[Screenshot and code edit data]
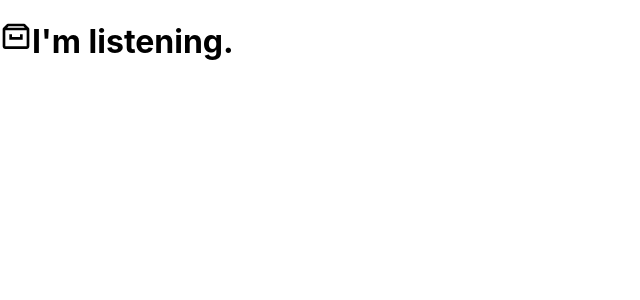
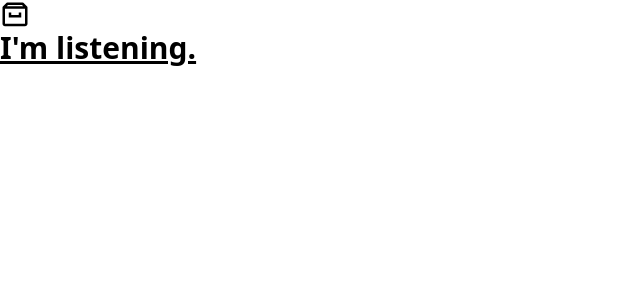
Before and after one commit to D-Whipp/reactinterface, a JavaScript app: page / in a window 1280 px wide. Shown: the top 300 px of the page, without its empty margins (0-640 px from the left). Built offline with nearby package versions, Linux system fonts and the light colour scheme; the HTML template or start-up script is replaced by a standard one.

Commit message:
installed tailwindcss

```diff
--- a/package.json
+++ b/package.json
@@ -35,5 +35,10 @@
       "last 1 firefox version",
       "last 1 safari version"
     ]
+  },
+  "devDependencies": {
+    "autoprefixer": "^10.4.12",
+    "postcss": "^8.4.16",
+    "tailwindcss": "^3.1.8"
   }
 }
--- /dev/null
+++ b/postcss.config.js
@@ -0,0 +1,6 @@
+module.exports = {
+  plugins: {
+    tailwindcss: {},
+    autoprefixer: {},
+  },
+}
--- a/src/App.js
+++ b/src/App.js
@@ -3,7 +3,7 @@ import { BiArchive } from 'react-icons/bi';
 function App() {
   return (
     <div className="App">
-      <h1>
+      <h1 className="text-3xl font-bold underline">
         <BiArchive />
         I'm listening.
       </h1>
--- a/src/index.css
+++ b/src/index.css
@@ -1,13 +1,3 @@
-body {
-  margin: 0;
-  font-family: -apple-system, BlinkMacSystemFont, 'Segoe UI', 'Roboto', 'Oxygen',
-    'Ubuntu', 'Cantarell', 'Fira Sans', 'Droid Sans', 'Helvetica Neue',
-    sans-serif;
-  -webkit-font-smoothing: antialiased;
-  -moz-osx-font-smoothing: grayscale;
-}
-
-code {
-  font-family: source-code-pro, Menlo, Monaco, Consolas, 'Courier New',
-    monospace;
-}
+@tailwind base;
+@tailwind components;
+@tailwind utilities;
--- /dev/null
+++ b/tailwind.config.js
@@ -0,0 +1,8 @@
+/** @type {import('tailwindcss').Config} */
+module.exports = {
+  content: ['./src/**/*.{js,jsx,ts,tsx}'],
+  theme: {
+    extend: {},
+  },
+  plugins: [],
+};
```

* _Work required_
Output all the records above again exactly, with the pictures dropped.

* _Solved exercise_
Before and after one commit to D-Whipp/reactinterface, a JavaScript app: page / in a window 1280 px wide. Shown: the top 300 px of the page, without its empty margins (0-640 px from the left). Built offline with nearby package versions, Linux system fonts and the light colour scheme; the HTML template or start-up script is replaced by a standard one.

Commit message:
installed tailwindcss

```diff
--- a/package.json
+++ b/package.json
@@ -35,5 +35,10 @@
       "last 1 firefox version",
       "last 1 safari version"
     ]
+  },
+  "devDependencies": {
+    "autoprefixer": "^10.4.12",
+    "postcss": "^8.4.16",
+    "tailwindcss": "^3.1.8"
   }
 }
--- /dev/null
+++ b/postcss.config.js
@@ -0,0 +1,6 @@
+module.exports = {
+  plugins: {
+    tailwindcss: {},
+    autoprefixer: {},
+  },
+}
--- a/src/App.js
+++ b/src/App.js
@@ -3,7 +3,7 @@ import { BiArchive } from 'react-icons/bi';
 function App() {
   return (
     <div className="App">
-      <h1>
+      <h1 className="text-3xl font-bold underline">
         <BiArchive />
         I'm listening.
       </h1>
--- a/src/index.css
+++ b/src/index.css
@@ -1,13 +1,3 @@
-body {
-  margin: 0;
-  font-family: -apple-system, BlinkMacSystemFont, 'Segoe UI', 'Roboto', 'Oxygen',
-    'Ubuntu', 'Cantarell', 'Fira Sans', 'Droid Sans', 'Helvetica Neue',
-    sans-serif;
-  -webkit-font-smoothing: antialiased;
-  -moz-osx-font-smoothing: grayscale;
-}
-
-code {
-  font-family: source-code-pro, Menlo, Monaco, Consolas, 'Courier New',
-    monospace;
-}
+@tailwind base;
+@tailwind components;
+@tailwind utilities;
--- /dev/null
+++ b/tailwind.config.js
@@ -0,0 +1,8 @@
+/** @type {import('tailwindcss').Config} */
+module.exports = {
+  content: ['./src/**/*.{js,jsx,ts,tsx}'],
+  theme: {
+    extend: {},
+  },
+  plugins: [],
+};
```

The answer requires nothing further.